Ankle monitors can hold captives in invisible jails of debt, pain and bugged conversations
Tools that began with the promise of releasing Americans are now shackling many who would otherwise have been set free.
Think by Albert Fox Cahn
Nov 6, 2019
Increasingly, American jails are built without bars, razor wire or even guards. Instead, 21st century prisons are built from data. More and more, inmates are confined not by physical buildings but by GPS monitors, radio-frequency trackers and an array of other electronic monitoring. But make no mistake, electronic monitoring can feel every bit the prison as its brick-and-mortar counterpart.
The first time I stepped into a courtroom was because of electronic monitoring, the increasingly common form of surveillance used in lieu of posting bail or being held in jail, or as part of parole. It was in 2012, and I was a third-year Harvard law student representing a client at a courthouse in inner-city Boston. I shakily approached the lectern and delivered my argument, explaining why my client should be released from jail and put on electronic monitoring while he awaited trial.
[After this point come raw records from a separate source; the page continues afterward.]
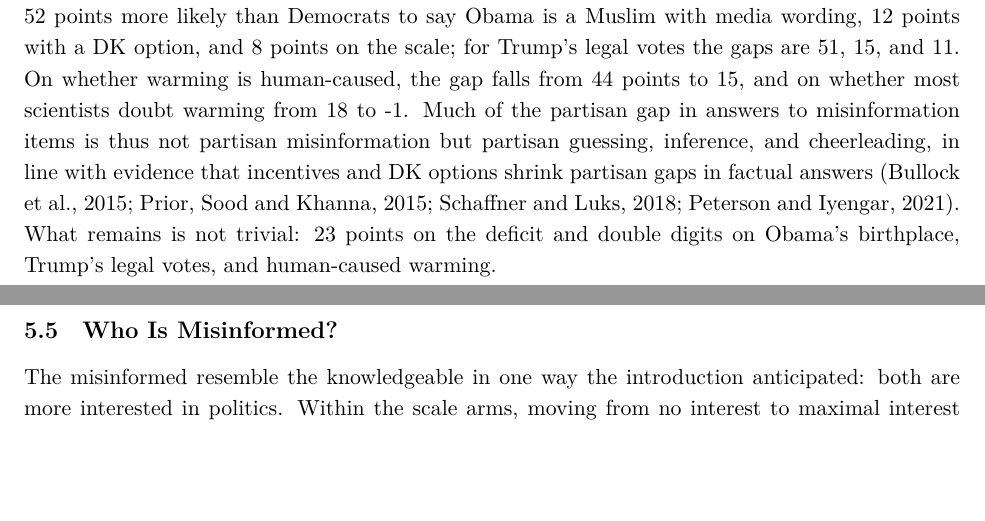
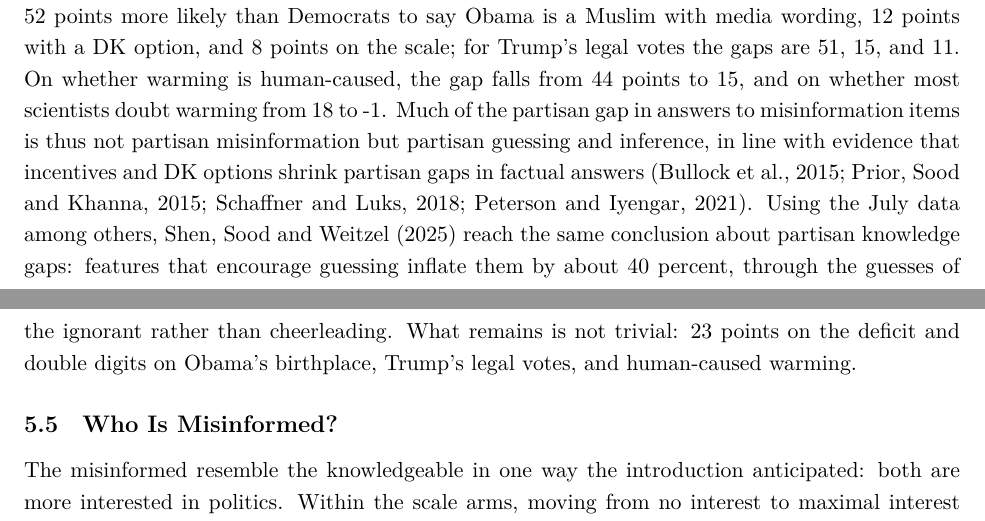
Before and after one commit to soodoku/waters-of-casablanca, a LaTeX paper (ms/main.tex): two parts of pages 15 and 16 of 26, joined at a grey line, cut so that both start at the same text, the shorter picture padded with empty space. Compiled offline with XeLaTeX.

Commit message:
Credit Shen, Sood and Weitzel for the July partisan-gap result; drop a validation note from the Pew reference
Co-Authored-By: Claude Opus 5.5 (1M context) <noreply@anthropic.com>

```diff
--- a/ms/main.tex
+++ b/ms/main.tex
@@ -213,7 +213,7 @@ If the measure captures motivated misinformation, Republicans should be more mis
 \label{fig:gaps}
 \end{figure}
 
-The gaps are much smaller on the scale than in multiple-choice answers. Republicans were \gapMuslimMedia{} points more likely than Democrats to say Obama is a Muslim with media wording, \gapMuslimMc{} points with a DK option, and \gapMuslimScale{} points on the scale; for Trump's legal votes the gaps are \gapFraudMedia{}, \gapFraudMc{}, and \gapFraudScale{}. On whether warming is human-caused, the gap falls from \gapWarmingMc{} points to \gapWarmingScale{}, and on whether most scientists doubt warming from \gapScienceMc{} to \gapScienceScale{}. Much of the partisan gap in answers to misinformation items is thus not partisan misinformation but partisan guessing, inference, and cheerleading, in line with evidence that incentives and DK options shrink partisan gaps in factual answers \citep{bullock2015, prior2015, schaffner2018, peterson2021}. What remains is not trivial: \gapDeficitScale{} points on the deficit and double digits on Obama's birthplace, Trump's legal votes, and human-caused warming.
+The gaps are much smaller on the scale than in multiple-choice answers. Republicans were \gapMuslimMedia{} points more likely than Democrats to say Obama is a Muslim with media wording, \gapMuslimMc{} points with a DK option, and \gapMuslimScale{} points on the scale; for Trump's legal votes the gaps are \gapFraudMedia{}, \gapFraudMc{}, and \gapFraudScale{}. On whether warming is human-caused, the gap falls from \gapWarmingMc{} points to \gapWarmingScale{}, and on whether most scientists doubt warming from \gapScienceMc{} to \gapScienceScale{}. Much of the partisan gap in answers to misinformation items is thus not partisan misinformation but partisan guessing and inference, in line with evidence that incentives and DK options shrink partisan gaps in factual answers \citep{bullock2015, prior2015, schaffner2018, peterson2021}. Using the July data among others, \citet{shen2025} reach the same conclusion about partisan knowledge gaps: features that encourage guessing inflate them by about 40 percent, through the guesses of the ignorant rather than cheerleading. What remains is not trivial: \gapDeficitScale{} points on the deficit and double digits on Obama's birthplace, Trump's legal votes, and human-caused warming.
 
 \subsection{Who Is Misinformed?}
 
```
Also changed, not shown: ms/references.bib (+1 -1 lines), ms/main.pdf.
Whether through persuasion or (more likely) pity, it worked.
What this is about
Learning asks us to change – so that the world might be a place for all are free to thrive